Margreet van Elderen took over the cold store in Nieuw-Vennep, which now had a capacity of 120,000 m3. The name becomes ‘Frigo Nieuw-Vennep’. Also part of the Frigo Group, Frigo ‘s-Heerenberg was taken over by Margreet’s sister, Wil van Elderen, and her husband Henk van Veen. The cold store in the Achterhoek grew steadily to a capacity of 170,000 m3.
The Frigo Group Logistics adds an office to the Frigo Group in Abcoude. From now on, the Frigo Group can offer its customers a total solution in the form of the complete logistic handling of frozen and ambient goods flows. Since all sites have a Warehouse Management System (WMS) with barcode identification, product tracking and tracing is now guaranteed up to collinear level. As an independent service provider, Frigo Group Logistics offers conditioned transport options for both customers who store their products in the Frigo cold stores and for external customers at home and abroad. As a result, the Frigo Group has even more control over the chain and has even more to offer frozen food manufacturers. In the form of logistics processes that are optimised and/or completely taken off our hands, by an experienced and reliable partner with state-of-the-art coldstores and ISO 22000 and IFS certification.
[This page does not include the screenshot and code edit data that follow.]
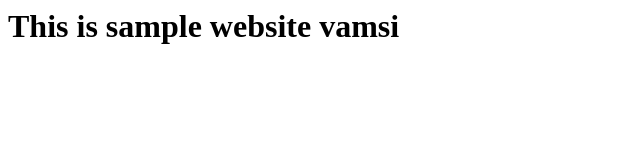
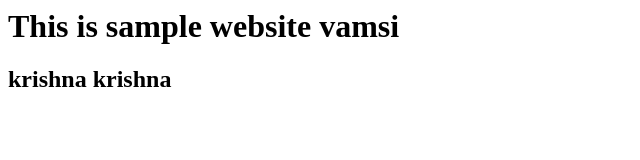
Before and after one commit to vamsi240101/webtestsyn, a plain HTML site: page index.html in a window 1280 px wide. Shown: the whole page, without its empty margins (0-640 px from the left). Drawn offline with Linux system fonts and the light colour scheme.

Commit message:
addline3

```diff
--- a/index.html
+++ b/index.html
@@ -1 +1,2 @@
 <h1> This is sample website vamsi </h1>
+<h2> krishna krishna </h2>
```
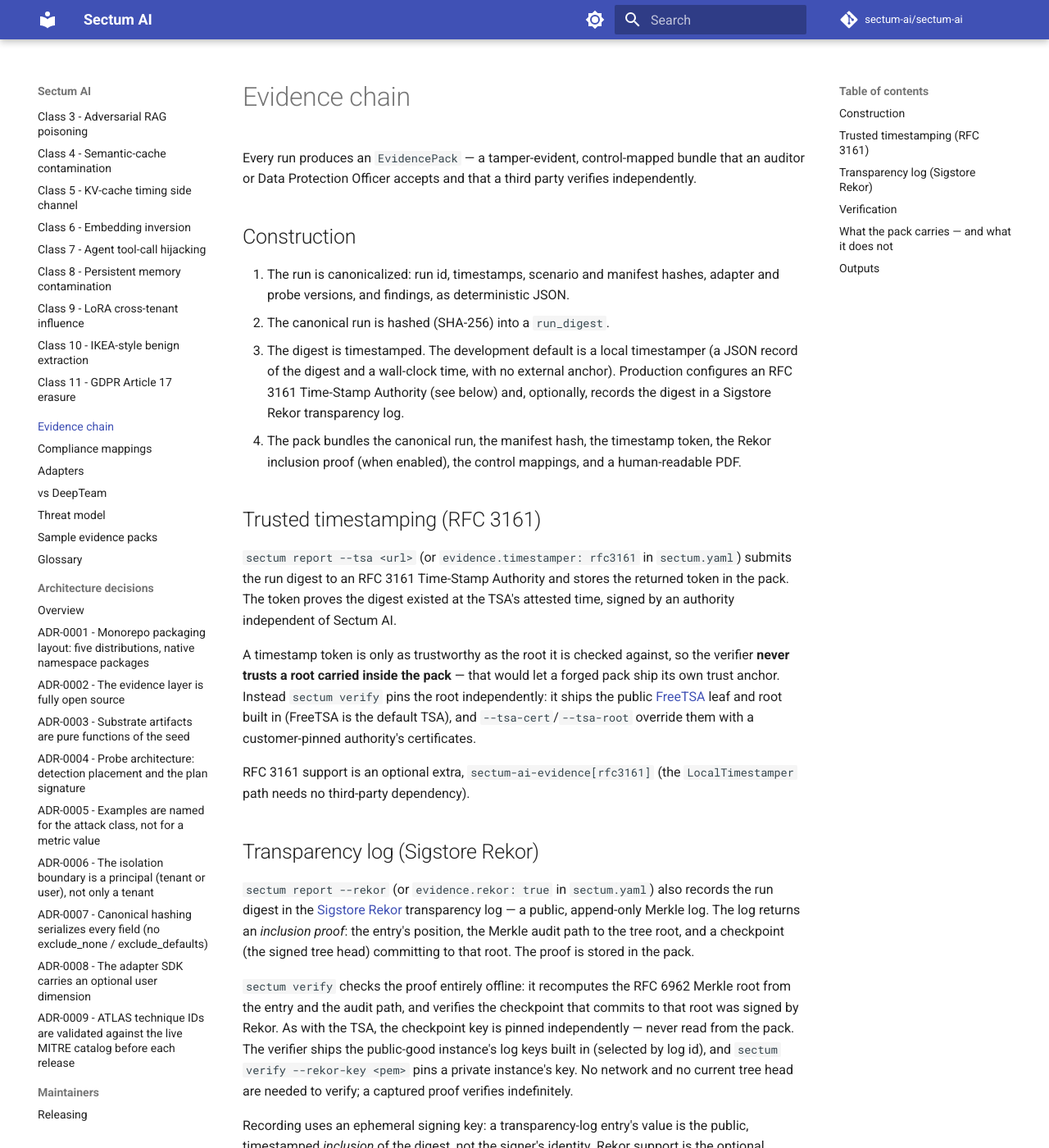
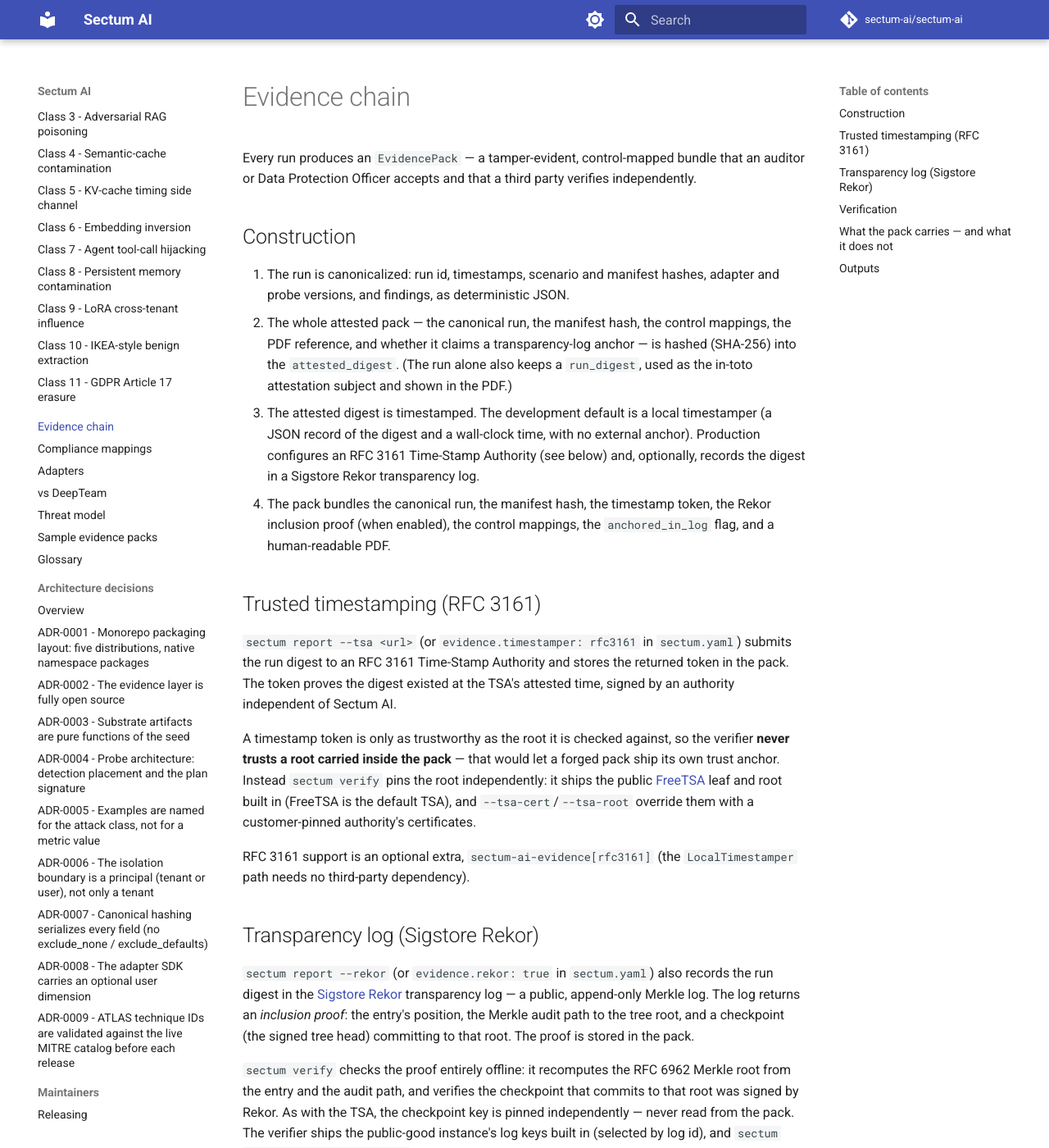
Before and after one commit to sectum-ai/sectum-ai, an MkDocs documentation site: the page built from docs/evidence-chain.md, in a window 1280 px wide and 1400 px high. Shown: the whole window at 82% size. Built offline with MkDocs 1.6.1 and Material for MkDocs 9.7.7, drawn with Linux system fonts in a browser that asks for light colours; comment, search, counter and statistics services are not loaded; some of the changed text lies outside the part shown.

Commit message:
docs(evidence): document pack-binding tamper-coverage (CHANGELOG, ADR nav, evidence-chain, CLI msg)
- CHANGELOG: schema 0.2.0 + Security entries (pack binding, downgrade, local-token, allow_nan/UTC)
- mkdocs nav: ADR-0012
- evidence-chain.md: anchors bind the pack digest, not just the run digest
- sectum verify: success message notes integrity+consistency; re-run with manifest for ownership

```diff
--- a/docs/evidence-chain.md
+++ b/docs/evidence-chain.md
@@ -8,14 +8,17 @@
 
 1. The run is canonicalized: run id, timestamps, scenario and manifest hashes,
    adapter and probe versions, and findings, as deterministic JSON.
-2. The canonical run is hashed (SHA-256) into a `run_digest`.
-3. The digest is timestamped. The development default is a local timestamper
-   (a JSON record of the digest and a wall-clock time, with no external anchor).
-   Production configures an RFC 3161 Time-Stamp Authority (see below) and,
-   optionally, records the digest in a Sigstore Rekor transparency log.
+2. The whole attested pack — the canonical run, the manifest hash, the control
+   mappings, the PDF reference, and whether it claims a transparency-log anchor —
+   is hashed (SHA-256) into the `attested_digest`. (The run alone also keeps a
+   `run_digest`, used as the in-toto attestation subject and shown in the PDF.)
+3. The attested digest is timestamped. The development default is a local
+   timestamper (a JSON record of the digest and a wall-clock time, with no
+   external anchor). Production configures an RFC 3161 Time-Stamp Authority (see
+   below) and, optionally, records the digest in a Sigstore Rekor transparency log.
 4. The pack bundles the canonical run, the manifest hash, the timestamp token,
-   the Rekor inclusion proof (when enabled), the control mappings, and a
-   human-readable PDF.
+   the Rekor inclusion proof (when enabled), the control mappings, the
+   `anchored_in_log` flag, and a human-readable PDF.
 
 ## Trusted timestamping (RFC 3161)
 
@@ -57,13 +60,17 @@
 
 ## Verification
 
-`sectum verify <pack>` recomputes the run digest and checks it against the
-timestamp token, the Rekor inclusion proof (when present), and the manifest
-hash. For an RFC 3161 token it also validates the token's signature against the
-pinned TSA chain. Any edit to the run record — a changed finding, an altered
-hash — changes the digest and fails verification with a clear reason and exit
-code 4. Because `sectum verify` is part of the open-source core, anyone can
-verify a Sectum AI evidence pack without trusting Sectum AI.
+`sectum verify <pack>` recomputes the **pack digest** (over the run record, the
+manifest hash, the control mappings, the PDF reference, and the transparency-log
+flag) and checks it against the timestamp token, the Rekor inclusion proof (when
+present), and the manifest-hash consistency. For an RFC 3161 token it also
+validates the token's signature against the pinned TSA chain. Any edit to the
+attested content — a changed finding, a forged control mapping, a repointed PDF,
+an altered hash — changes the digest and fails verification with a clear reason
+and exit code 4. A pack anchored in the Rekor log fails if its proof is stripped
+(a downgrade), and a `local-dev` timestamp is reported as *unanchored*. Because
+`sectum verify` is part of the open-source core, anyone can verify a Sectum AI
+evidence pack without trusting Sectum AI. (See [ADR-0012](adr/0012-anchor-the-whole-pack.md).)
 
 ## What the pack carries — and what it does not
 
```
Also changed, not shown: CHANGELOG.md (+25 -0 lines), 1 other file.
With a new logo and a new internet site, www.frigogroup.com, the Frigo Group gets a new house style. In the spirit of its founder Hein van Elderen and his wife, the family business continues to stand out as a ‘Third Party Logistics Provider’ for both the storage and transport of chilled and frozen foodstuffs, offering a high-quality service.
Conditioned transport remains an integral part of the Frigo Group’s service offering, but the establishment of Frigo Group Transport is a response to market demand for more transport services. With her lorry driving licence in her pocket, Margreet van Elderen adds lustre to the start of the new business unit by driving one of the two lorry combinations from Nieuw-Vennep to ‘s-Heerenberg. Through cooperation with, and later the acquisition of, a transport company in Geldermalsen, Frigo Group Transport is set to grow rapidly. that specialises in conditioned transport. In addition to conditioned transport, the transport of steel and machines is growing into a transport specialism.
The Frigo Group will continue without Frigo ‘s-Heerenberg, which will be sold to Lineage Logistics. The purchase of nine new trucks underlines the growth of Frigo Group Transport within the Frigo Group: the philosophy of being the logistics service provider in frozen foods, with no fewer than 24 truck combinations, is not only applicable to frozen and chilled foods. With steel and machines as specialities, the Frigo Group can take care of the complete logistic handling of all conceivable ambient goods. Frigo Group Transport maintains a daily transport connection with France (especially the regions of Paris, Rouen and Lyon), but the whole of Europe is increasingly emerging as the working area of the logistics service providers from Nieuw-Vennep and Geldermalsen.